PVeg is rare and makes up an estimated 2%-5% of the total cases of pemphigus. Although this disease can affect people of all age groups, it occurs primarily during middle age with a median onset of 40-60 years. It affects males and females equally.
PVeg has been divided into two subtypes depending on clinical presentation and disease course:
- The Neumann type is characterized by flaccid bullae and erosions in intertriginous areas that develop overlying vegetations. This subtype is more common, with a clinical course that parallels PV.
- The Hallopeau type has a more benign course and is characterized by erupting crops of pustules that evolve into crusted plaques. It may remit spontaneously.
L10.1 – Pemphigus vegetans
81285006 – Pemphigus vegetans
- Generalized PV – Similar in presentation to Neumann type but not limited to intertriginous areas and without vegetating plaques.
- Paraneoplastic pemphigus – Associated with malignancy, most commonly non-Hodgkin lymphoma; mucous membranes are the site of most severe involvement.
- IgA pemphigus – Mucous membranes are spared; immunoglobulin A (IgA) autoantibodies versus IgG in PVeg.
- Drug-induced pemphigus – Most commonly captopril and D-penicillamine implicated; a precise drug history is critical, as these can be difficult to distinguish, especially if only oral lesions are present. Pemphigus foliaceus is more common than PV in cases of drug-induced pemphigus.

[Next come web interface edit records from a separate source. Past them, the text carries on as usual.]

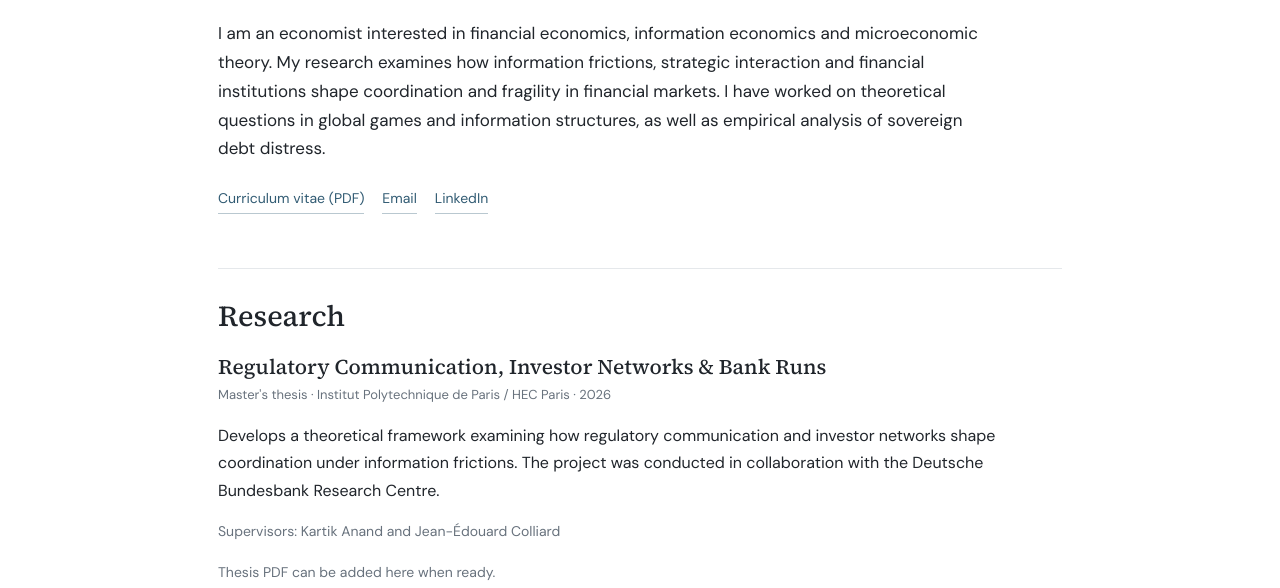
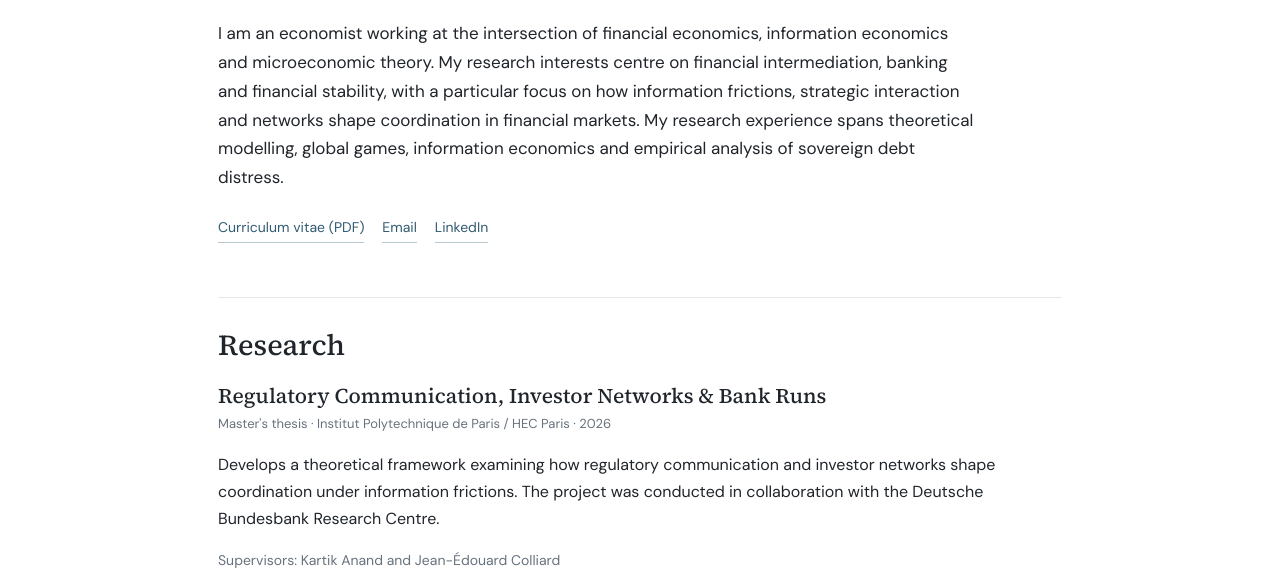
Before and after one commit to adisrivas02-creator/aditya-srivastava.github.io, a plain HTML site: page index.html in a window 1280 px wide. Shown: the part 207-795 px from the top of the page. Drawn offline with Linux system fonts and the light colour scheme.

Commit message:
Revise introduction and update CV links in index.html
Updated the introduction paragraph to reflect current research interests and changed CV link references.

```diff
--- a/index.html
+++ b/index.html
@@ -72,14 +72,16 @@
     <h1>Aditya Srivastava</h1>
     <p class="subtitle">Financial economics · Information economics · Banking and financial stability</p>
     <p class="intro">
-      I am an economist interested in financial economics, information economics and
-      microeconomic theory. My research examines how information frictions, strategic
-      interaction and financial institutions shape coordination and fragility in financial
-      markets. I have worked on theoretical questions in global games and information
-      structures, as well as empirical analysis of sovereign debt distress.
+       I am an economist working at the intersection of financial economics,
+  information economics and microeconomic theory. My research interests
+  centre on financial intermediation, banking and financial stability,
+  with a particular focus on how information frictions, strategic
+  interaction and networks shape coordination in financial markets.
+  My research experience spans theoretical modelling, global games,
+  information economics and empirical analysis of sovereign debt distress.
     </p>
     <div class="links">
-      <a href="assets/Aditya_Srivastava_CV.pdf">Curriculum vitae (PDF)</a>
+      <a href="CV_Aditya_Srivastava.pdf">Curriculum vitae (PDF)</a>
       <a href="mailto:adi.srivas02@gmail.com">Email</a>
       <a href="https://www.linkedin.com/in/aditya-srivastava-a54aa8206/" target="_blank" rel="noopener">LinkedIn</a>
     </div>
@@ -173,7 +175,7 @@
   <section id="cv">
     <h2>Curriculum vitae</h2>
     <p>For a fuller account of my education, research experience, awards, workshops and technical skills, please see my CV.</p>
-    <a class="button" href="assets/Aditya_Srivastava_CV.pdf">Download CV (PDF)</a>
+    <a class="button" href="CV_Aditya_Srivastava.pdf">Download CV (PDF)</a>
   </section>
 
   <section id="contact">
```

- Pemphigus foliaceus (PF) – Mucous membranes are spared; scales and crusts over erythematous skin in seborrheic areas.
- Pemphigus erythematosus (also known as Senear-Usher syndrome) is a localized variety of PF largely confined to the malar region and seborrheic sites.
- Fogo selvagem is an endemic form of PF found in rural Brazil.
- Pemphigoid – IgG that targets hemidesmosomes; results in subepidermal blisters. In PVeg, the blisters are intraepidermal. Oral involvement occurs in only 10%-35% of cases of pemphigoid. Nikolsky sign is negative in pemphigoid.
- Bullous impetigo – Flaccid bullae; acantholysis on histology, but direct immunofluorescence (DIF) is negative. Blisters often become pustular.
- Pemphigoid vegetans – A rare variant of pemphigoid with vegetative plaques also found in intertriginous areas; has the immunopathological features of pemphigoid.
- Pyostomatitis vegetans – Intraoral blistering most often associated with ulcerative colitis, but may also be associated with other inflammatory bowel diseases; clinically similar to PVeg and only distinguishable by characteristically negative immunofluorescence findings for autoantibodies.
- Linear IgA dermatosis – Annular configuration of bullae; subepidermal blisters with DIF showing IgA at dermal-epidermal junction.
- Dermatitis herpetiformis – Positive for antiendomysial and anti-transglutaminase antibodies; classically, crops of vesicles and urticarial plaques develop on extensor surfaces and gluteal-sacral and scapular regions; DIF shows IgA in the dermal papillae. Extremely itchy.
- Hailey-Hailey disease (benign familial pemphigus) – May have similar clinical features and demonstrate acantholysis on histology but will lack the immunofluorescence findings of PVeg.
- Darier disease (keratosis follicularis) – Often in a seborrheic distribution with acantholysis on histology. As an autosomal dominant disease, often presents earlier with a family history and other clinical findings.
- Transient acantholytic dermatosis (Grover disease) – May have similar clinical findings, but will never have oral involvement and will lack findings on DIF.
- Inverse psoriasis